Editors Note: For the month of July, Christopher Gergen has been teaching in Prague. The following column includes contributions by his students.
In classrooms just downriver from the renowned Charles Bridge, students from 14 countries gather to discuss how to lead in a complex, global environment. Woven into the conversations are debates about what makes up a good life, how to put bold ideas into action for positive change and the kind of leadership needed for the 21st century.
These students are part of the Global Leadership Program offered by Leadership exCHANGE, a 14-year-old study abroad program founded by Heather McDougall, who now lives in Durham (and whose husband, Jason, helped start HQ Raleigh with Christopher Gergen).
Today, Leadership exCHANGE offers programs in Prague, Rome and Panama City for students from more than 80 countries and boasts more than 1,100 alumni. The goal of the program: provide emerging leaders with the skills, context and relationships to be change-making leaders and global citizens.

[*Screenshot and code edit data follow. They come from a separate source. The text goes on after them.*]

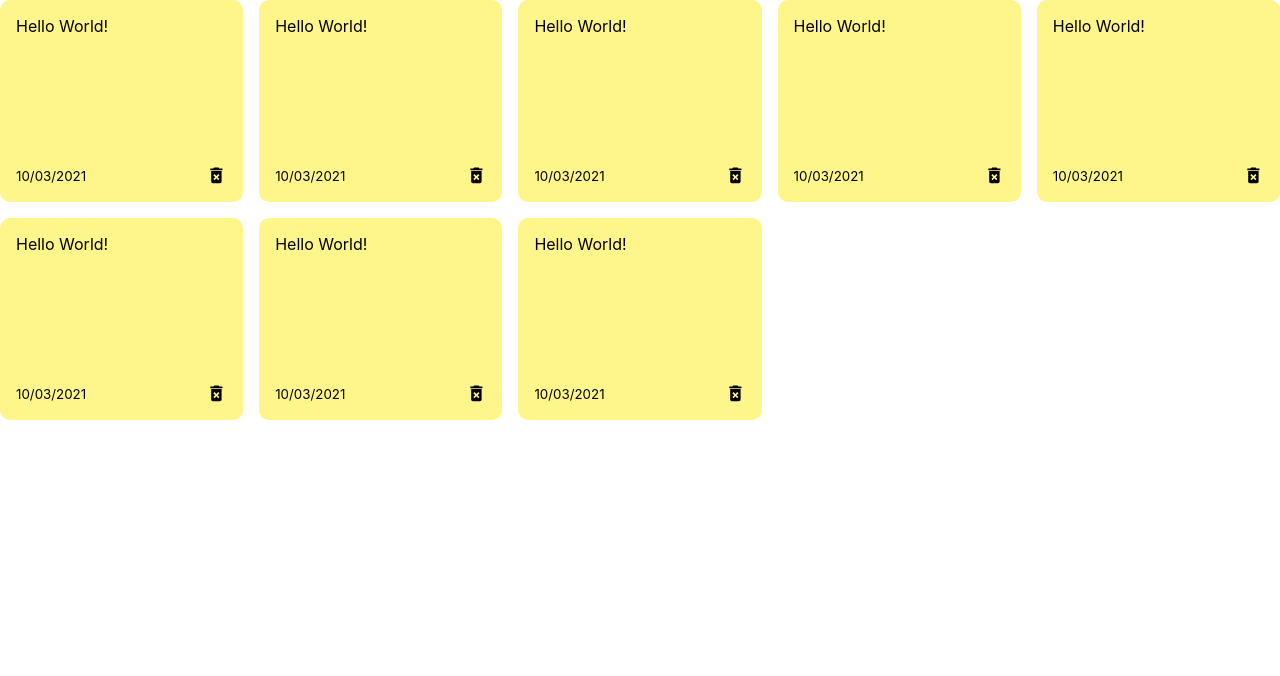
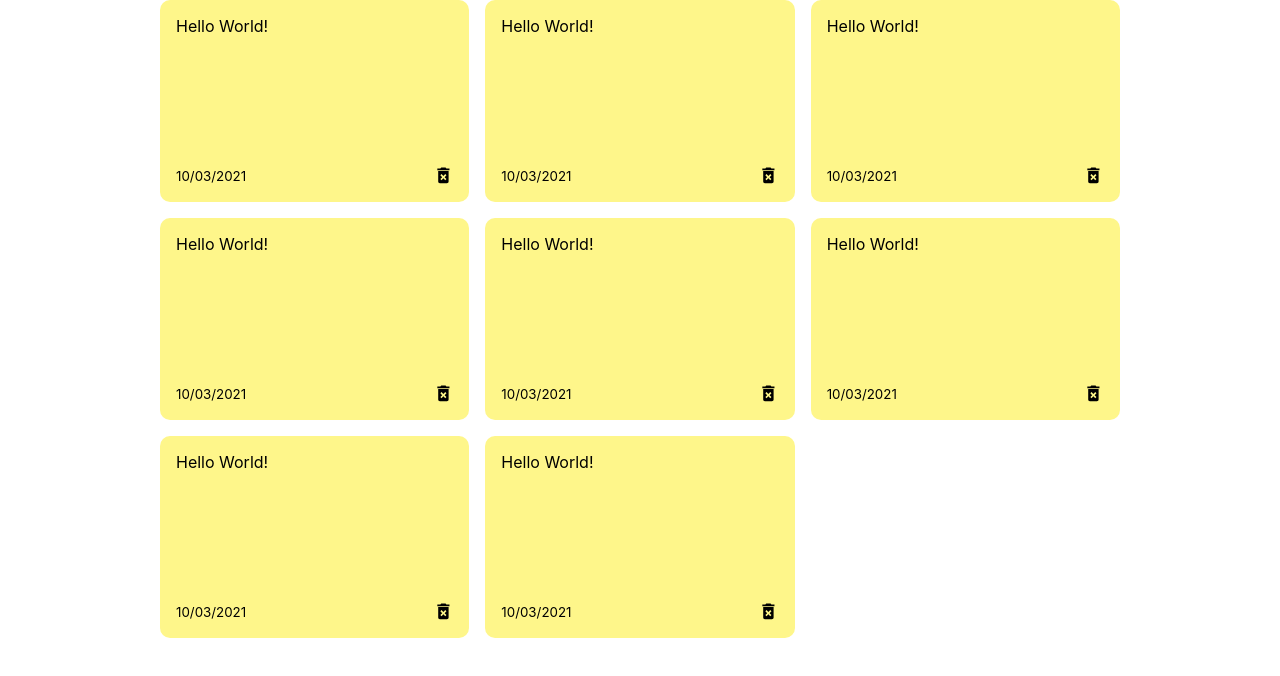
Before and after one commit to LHwang01/notes-app, a React (Create React App) app: page / in a window 1280 px wide. Shown: the top 676 px of the page. Built offline with nearby package versions, Linux system fonts and the light colour scheme.

Commit message:
Added Container for NotesList

```diff
--- a/src/index.css
+++ b/src/index.css
@@ -12,10 +12,18 @@ code {
     monospace;
 }
 
+.container {
+  max-width: 960px;
+  margin-right: auto;
+  margin-left: auto;
+  padding-right: 15px;
+  padding-left: 15px;
+}
+
 .notes-list {
   display: grid;
   grid-gap: 1rem;
-  grid-template-columns: repeat(auto-fit, minmax(225px, 1fr));
+  grid-template-columns: repeat(auto-fit, minmax(250px, 1fr));
 }
 
 .note {
```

Given the rapid pace of globalization, we cant expect to lead effectively without a broader understanding of cultural nuance and historical context. Indeed, one of the most transformative experiences for these students seems to be the relationships they are forming with one another.
According to the Partnership for 21st Century Schools (to which North Carolina belongs), critical skills for next-generation leaders include the ability to learn from and work collaboratively with individuals representing diverse cultures, religions and lifestyles in a spirit of mutual respect and open dialogue in personal, work and community contexts.
As SAS co-founder and CEO Jim Goodnight says, Innovation comes from all corners of the world. In order for the U.S. and North Carolina to stay competitive, it is vital that we give our students the best tools, technology and education, and an international perspective to help them understand, participate and succeed in the global economy.
Take, for example, Jenny Tracy from North Carolina Central University. Intrigued by the opportunity to expand her horizons, she applied for a GLP scholarship through the business school and cant believe the impact the experience is having on her. Putting 45 individuals together from around the world in a vibrant historic city is bound to reap results, she said. The program lights the fire of passion and innovation in all of us, and the connectedness the students feel to each other and their learning environment is the perfect breeding ground for both inspiration and action.
Putting inspiration into action seems to be the unwritten mantra of Leadership exCHANGE. Expose young, open minds to different cultures in a dynamic city. Challenge them to dream big while providing concrete business-building skills.
Watch what happens.
Virginia Campo of Cali, Colombia, and Veronika Jemelikova from the Czech Republic met through GLP in 2008. The two hatched a plan to launch Hecha y Derecha back in Panama City, where Virginia was a student. Named for women who have reached their full developmental potential, Hecha y Derechas mission is to break the poverty trap that limits many women in their development. Supported by GLP, the organization was a semi-finalist for the Dell Social Innovation Challenge.
Geraud Staton also joining GLP from NCCU seems to be on this same high-impact track. He hopes to launch a program for kids in Durham who have limited professional development opportunities but bright entrepreneurial ideas of their own.
Its time to make this happen, Staton said.
Programs like GLP have a transformative impact on both participants and their communities. Yet by some estimates, while four out of every five first-year college students aspire to study overseas, only about 2 percent do primarily because of mindset and cost.
Australia and Europe have created financial scholarships and incentives to encourage studying abroad.
Other schools, such as Queens University in Charlotte (with 94 percent of students studying abroad one of the nations highest rates) place a premium on the experience and help make it financially feasible by keeping prices reasonable and offering scholarships and loans.
What would it look like if we could do this for more students through a combination of public and private investment? In todays flattening world, a global education is a must for our next-generation leaders.
And imagine the potential impact for our state and the world.
Students Joey Weed, Elizabeth Herlon, Bharathi Rajan Panneer Selvam, Sukhjit Khalsa, Sammi Gollub and Natasha Sumners contributed.
Christopher Gergen is founder of Bull City Forward & Queen City Forward, a fellow with Fuquas Center for the Advancement of Social Entrepreneurship at Duke University, and the author of "Life Entrepreneurs." Stephen Martin, a director at the nonprofit Center for Creative Leadership, is author of the forthcoming book "The Messy Quest for Meaning" and blogs at www.messyquest.com. They can be reached at firstname.lastname@example.org and followed on Twitter through @cgergen.